◆ How to complete this task
Below are records to repeat exactly. Omit the pictures from the copy.

Dataset START

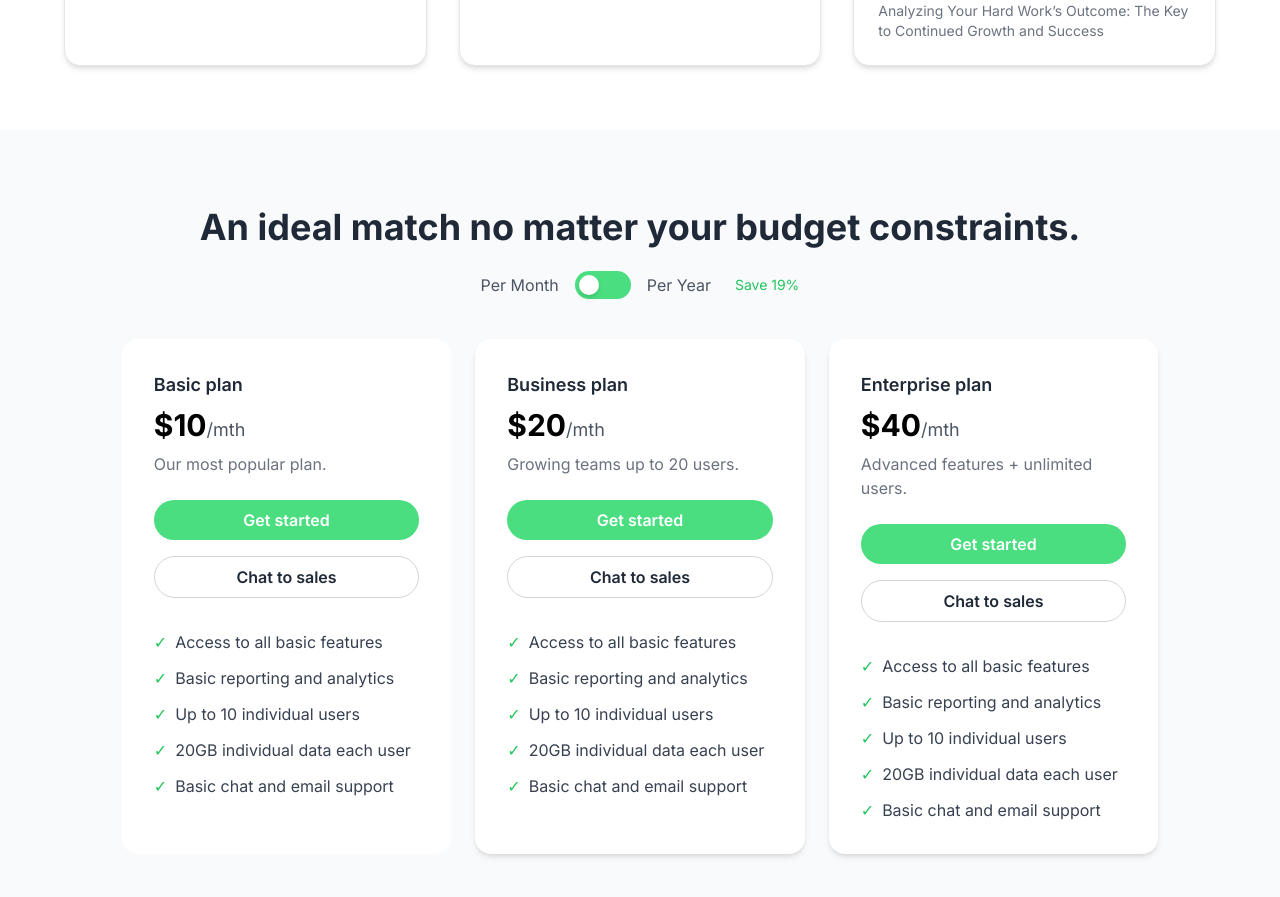
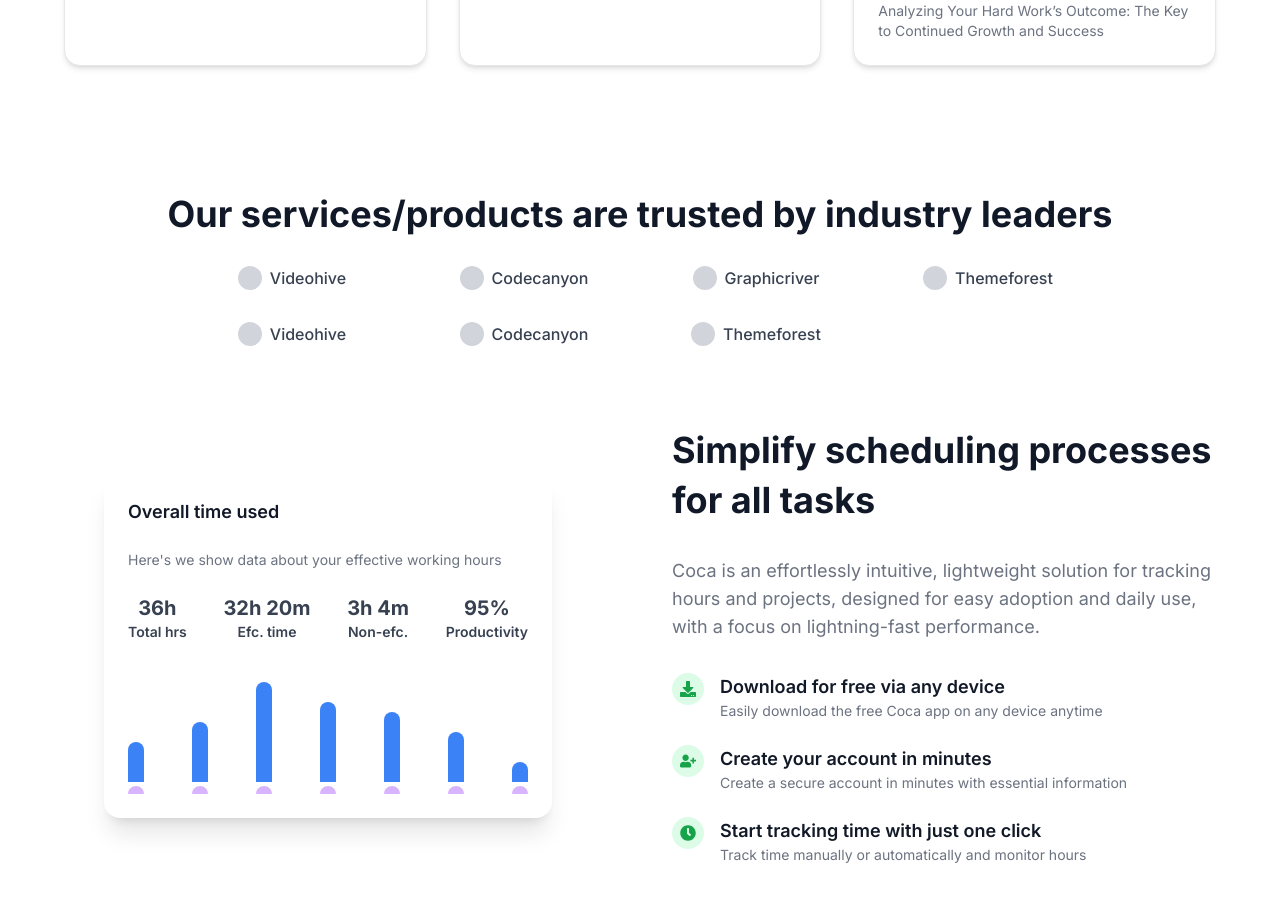
Before and after one commit to tahmidhasantanoy/solutya_it_job_task, a Next.js app: page / in a window 1280 px wide. Shown: the part 1900-2797 px from the top of the page. Built offline with nearby package versions, Linux system fonts and the light colour scheme.

Commit message:
TimeManagement section modifiede

```diff
--- /dev/null
+++ b/src/app/components/pages/Service.jsx
@@ -0,0 +1,155 @@
+"use client";
+
+import { motion } from "framer-motion";
+import Image from "next/image";
+import { FaDownload, FaUserPlus, FaClock } from "react-icons/fa";
+
+const Service = () => {
+  return (
+    <section className="flex flex-col items-center justify-center w-full bg-white py-16 px-6 md:px-12">
+      <div className="text-center mb-20">
+        <h2 className="text-3xl md:text-4xl font-bold text-gray-900 mb-8">
+          Our services/products are trusted by industry leaders
+        </h2>
+
+        <div className="grid grid-cols-2 md:grid-cols-4 gap-8 items-center justify-center max-w-4xl mx-auto">
+          {/* Example logo item */}
+          {[
+            "videohive",
+            "codecanyon",
+            "graphicriver",
+            "themeforest",
+            "videohive",
+            "codecanyon",
+            "themeforest",
+          ].map((logo, idx) => (
+            <div key={idx} className="flex items-center gap-2 justify-center">
+              <div className="w-6 h-6 bg-gray-300 rounded-full"></div>
+              <span className="text-gray-700 font-medium capitalize">
+                {logo}
+              </span>
+            </div>
+          ))}
+        </div>
+      </div>
+
+      {/* Scheduling Section */}
+      <div className="grid grid-cols-1 md:grid-cols-2 gap-16 items-center w-full max-w-7xl">
+        {/* Chart Card */}
+        <motion.div
+          initial={{ opacity: 0, y: 40 }}
+          whileInView={{ opacity: 1, y: 0 }}
+          transition={{ duration: 0.7 }}
+          className="relative w-full max-w-md mx-auto"
+        >
+          <div className="absolute inset-0 bg-gradient-to-tr from-blue-500 to-blue-300 rounded-3xl -z-10" />
+
+          <div className="bg-white p-6 rounded-2xl shadow-xl space-y-6">
+            <h4 className="font-semibold text-gray-900 text-lg">
+              Overall time used
+            </h4>
+            <p className="text-gray-500 text-sm">
+              Here&apos;s we show data about your effective working hours
+            </p>
+
+            <div className="flex justify-between text-center text-sm font-semibold text-gray-700">
+              <div>
+                <p className="text-xl font-bold">36h</p>
+                <p>Total hrs</p>
+              </div>
+              <div>
+                <p className="text-xl font-bold">32h 20m</p>
+                <p>Efc. time</p>
+              </div>
+              <div>
+                <p className="text-xl font-bold">3h 4m</p>
+                <p>Non-efc.</p>
+              </div>
+              <div>
+                <p className="text-xl font-bold">95%</p>
+                <p>Productivity</p>
+              </div>
+            </div>
+
+            {/* Dummy Chart */}
+            <div className="mt-6 flex items-end justify-between h-32">
+              {[4, 6, 10, 8, 7, 5, 2].map((height, idx) => (
+                <div key={idx} className="flex flex-col items-center space-y-1">
+                  <div
+                    className="w-4 bg-blue-500 rounded-t-full"
+                    style={{ height: `${height * 10}px` }}
+                  />
+                  <div className="w-4 bg-purple-300 rounded-t-full h-2" />
+                </div>
+              ))}
+            </div>
+          </div>
+        </motion.div>
+
+        {/* Text Content */}
+        <motion.div
+          initial={{ opacity: 0, y: 40 }}
+          whileInView={{ opacity: 1, y: 0 }}
+          transition={{ duration: 0.9 }}
+          className="space-y-8"
+        >
+          <h2 className="text-4xl font-bold text-gray-900 leading-snug">
+            Simplify scheduling processes for all tasks
+          </h2>
+          <p className="text-gray-500 text-lg">
+            Coca is an effortlessly intuitive, lightweight solution for tracking
+            hours and projects, designed for easy adoption and daily use, with a
+            focus on lightning-fast performance.
+          </p>
+
+          {/* Steps */}
+          <div className="space-y-6">
+            <div className="flex items-start gap-4">
+              <div className="p-2 bg-green-100 text-green-600 rounded-full">
+                <FaDownload />
+              </div>
+              <div>
+                <h5 className="font-semibold text-lg text-gray-900">
+                  Download for free via any device
+                </h5>
+                <p className="text-sm text-gray-500">
+                  Easily download the free Coca app on any device anytime
+                </p>
+              </div>
+            </div>
+
+            <div className="flex items-start gap-4">
+              <div className="p-2 bg-green-100 text-green-600 rounded-full">
+                <FaUserPlus />
+              </div>
+              <div>
+                <h5 className="font-semibold text-lg text-gray-900">
+                  Create your account in minutes
+                </h5>
+                <p className="text-sm text-gray-500">
+                  Create a secure account in minutes with essential information
+                </p>
+              </div>
+            </div>
+
+            <div className="flex items-start gap-4">
+              <div className="p-2 bg-green-100 text-green-600 rounded-full">
+                <FaClock />
+              </div>
+              <div>
+                <h5 className="font-semibold text-lg text-gray-900">
+                  Start tracking time with just one click
+                </h5>
+                <p className="text-sm text-gray-500">
+                  Track time manually or automatically and monitor hours
+                </p>
+              </div>
+            </div>
+          </div>
+        </motion.div>
+      </div>
+    </section>
+  );
+};
+
+export default Service;
--- a/src/app/components/pages/TimeManagement.jsx
+++ b/src/app/components/pages/TimeManagement.jsx
@@ -38,7 +38,7 @@ const TimeManagement = () => {
         transition={{ duration: 0.6 }}
         className="relative mt-12 md:mt-0 w-full max-w-sm"
       >
-        <div className="absolute -top-4 -left-4 w-full h-full bg-gradient-to-tr from-blue-500 to-cyan-400 rounded-3xl z-0"></div>
+        <div className="absolute -top-7 -left-7 w-full h-full bg-gradient-to-tr from-blue-500 to-cyan-400 rounded-md z-0"></div>
 
         <div className="relative bg-white rounded-2xl p-8 shadow-2xl z-10">
           <h3 className="text-center font-medium text-gray-800 mb-6">
--- a/src/app/page.js
+++ b/src/app/page.js
@@ -5,6 +5,7 @@ import BudgetFriendly from "./components/pages/BudgetFriendly";
 import TimeTracking from "./components/pages/TimeTracking";
 import TimeManagement from "./components/pages/TimeManagement";
 import GoodUI from "./components/pages/GoodUI";
+import Service from "./components/pages/Service";
 
 export default function Home() {
   return (
@@ -12,6 +13,7 @@ export default function Home() {
       <TimeTracking />
       <TimeManagement />
       <GoodUI />
+      <Service />
       <BudgetFriendly />
       <Testmonial />
       <Trail />
```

Dataset END

◆ The answer
Before and after one commit to tahmidhasantanoy/solutya_it_job_task, a Next.js app: page / in a window 1280 px wide. Shown: the part 1900-2797 px from the top of the page. Built offline with nearby package versions, Linux system fonts and the light colour scheme.

Commit message:
TimeManagement section modifiede

```diff
--- /dev/null
+++ b/src/app/components/pages/Service.jsx
@@ -0,0 +1,155 @@
+"use client";
+
+import { motion } from "framer-motion";
+import Image from "next/image";
+import { FaDownload, FaUserPlus, FaClock } from "react-icons/fa";
+
+const Service = () => {
+  return (
+    <section className="flex flex-col items-center justify-center w-full bg-white py-16 px-6 md:px-12">
+      <div className="text-center mb-20">
+        <h2 className="text-3xl md:text-4xl font-bold text-gray-900 mb-8">
+          Our services/products are trusted by industry leaders
+        </h2>
+
+        <div className="grid grid-cols-2 md:grid-cols-4 gap-8 items-center justify-center max-w-4xl mx-auto">
+          {/* Example logo item */}
+          {[
+            "videohive",
+            "codecanyon",
+            "graphicriver",
+            "themeforest",
+            "videohive",
+            "codecanyon",
+            "themeforest",
+          ].map((logo, idx) => (
+            <div key={idx} className="flex items-center gap-2 justify-center">
+              <div className="w-6 h-6 bg-gray-300 rounded-full"></div>
+              <span className="text-gray-700 font-medium capitalize">
+                {logo}
+              </span>
+            </div>
+          ))}
+        </div>
+      </div>
+
+      {/* Scheduling Section */}
+      <div className="grid grid-cols-1 md:grid-cols-2 gap-16 items-center w-full max-w-7xl">
+        {/* Chart Card */}
+        <motion.div
+          initial={{ opacity: 0, y: 40 }}
+          whileInView={{ opacity: 1, y: 0 }}
+          transition={{ duration: 0.7 }}
+          className="relative w-full max-w-md mx-auto"
+        >
+          <div className="absolute inset-0 bg-gradient-to-tr from-blue-500 to-blue-300 rounded-3xl -z-10" />
+
+          <div className="bg-white p-6 rounded-2xl shadow-xl space-y-6">
+            <h4 className="font-semibold text-gray-900 text-lg">
+              Overall time used
+            </h4>
+            <p className="text-gray-500 text-sm">
+              Here&apos;s we show data about your effective working hours
+            </p>
+
+            <div className="flex justify-between text-center text-sm font-semibold text-gray-700">
+              <div>
+                <p className="text-xl font-bold">36h</p>
+                <p>Total hrs</p>
+              </div>
+              <div>
+                <p className="text-xl font-bold">32h 20m</p>
+                <p>Efc. time</p>
+              </div>
+              <div>
+                <p className="text-xl font-bold">3h 4m</p>
+                <p>Non-efc.</p>
+              </div>
+              <div>
+                <p className="text-xl font-bold">95%</p>
+                <p>Productivity</p>
+              </div>
+            </div>
+
+            {/* Dummy Chart */}
+            <div className="mt-6 flex items-end justify-between h-32">
+              {[4, 6, 10, 8, 7, 5, 2].map((height, idx) => (
+                <div key={idx} className="flex flex-col items-center space-y-1">
+                  <div
+                    className="w-4 bg-blue-500 rounded-t-full"
+                    style={{ height: `${height * 10}px` }}
+                  />
+                  <div className="w-4 bg-purple-300 rounded-t-full h-2" />
+                </div>
+              ))}
+            </div>
+          </div>
+        </motion.div>
+
+        {/* Text Content */}
+        <motion.div
+          initial={{ opacity: 0, y: 40 }}
+          whileInView={{ opacity: 1, y: 0 }}
+          transition={{ duration: 0.9 }}
+          className="space-y-8"
+        >
+          <h2 className="text-4xl font-bold text-gray-900 leading-snug">
+            Simplify scheduling processes for all tasks
+          </h2>
+          <p className="text-gray-500 text-lg">
+            Coca is an effortlessly intuitive, lightweight solution for tracking
+            hours and projects, designed for easy adoption and daily use, with a
+            focus on lightning-fast performance.
+          </p>
+
+          {/* Steps */}
+          <div className="space-y-6">
+            <div className="flex items-start gap-4">
+              <div className="p-2 bg-green-100 text-green-600 rounded-full">
+                <FaDownload />
+              </div>
+              <div>
+                <h5 className="font-semibold text-lg text-gray-900">
+                  Download for free via any device
+                </h5>
+                <p className="text-sm text-gray-500">
+                  Easily download the free Coca app on any device anytime
+                </p>
+              </div>
+            </div>
+
+            <div className="flex items-start gap-4">
+              <div className="p-2 bg-green-100 text-green-600 rounded-full">
+                <FaUserPlus />
+              </div>
+              <div>
+                <h5 className="font-semibold text-lg text-gray-900">
+                  Create your account in minutes
+                </h5>
+                <p className="text-sm text-gray-500">
+                  Create a secure account in minutes with essential information
+                </p>
+              </div>
+            </div>
+
+            <div className="flex items-start gap-4">
+              <div className="p-2 bg-green-100 text-green-600 rounded-full">
+                <FaClock />
+              </div>
+              <div>
+                <h5 className="font-semibold text-lg text-gray-900">
+                  Start tracking time with just one click
+                </h5>
+                <p className="text-sm text-gray-500">
+                  Track time manually or automatically and monitor hours
+                </p>
+              </div>
+            </div>
+          </div>
+        </motion.div>
+      </div>
+    </section>
+  );
+};
+
+export default Service;
--- a/src/app/components/pages/TimeManagement.jsx
+++ b/src/app/components/pages/TimeManagement.jsx
@@ -38,7 +38,7 @@ const TimeManagement = () => {
         transition={{ duration: 0.6 }}
         className="relative mt-12 md:mt-0 w-full max-w-sm"
       >
-        <div className="absolute -top-4 -left-4 w-full h-full bg-gradient-to-tr from-blue-500 to-cyan-400 rounded-3xl z-0"></div>
+        <div className="absolute -top-7 -left-7 w-full h-full bg-gradient-to-tr from-blue-500 to-cyan-400 rounded-md z-0"></div>
 
         <div className="relative bg-white rounded-2xl p-8 shadow-2xl z-10">
           <h3 className="text-center font-medium text-gray-800 mb-6">
--- a/src/app/page.js
+++ b/src/app/page.js
@@ -5,6 +5,7 @@ import BudgetFriendly from "./components/pages/BudgetFriendly";
 import TimeTracking from "./components/pages/TimeTracking";
 import TimeManagement from "./components/pages/TimeManagement";
 import GoodUI from "./components/pages/GoodUI";
+import Service from "./components/pages/Service";
 
 export default function Home() {
   return (
@@ -12,6 +13,7 @@ export default function Home() {
       <TimeTracking />
       <TimeManagement />
       <GoodUI />
+      <Service />
       <BudgetFriendly />
       <Testmonial />
       <Trail />
```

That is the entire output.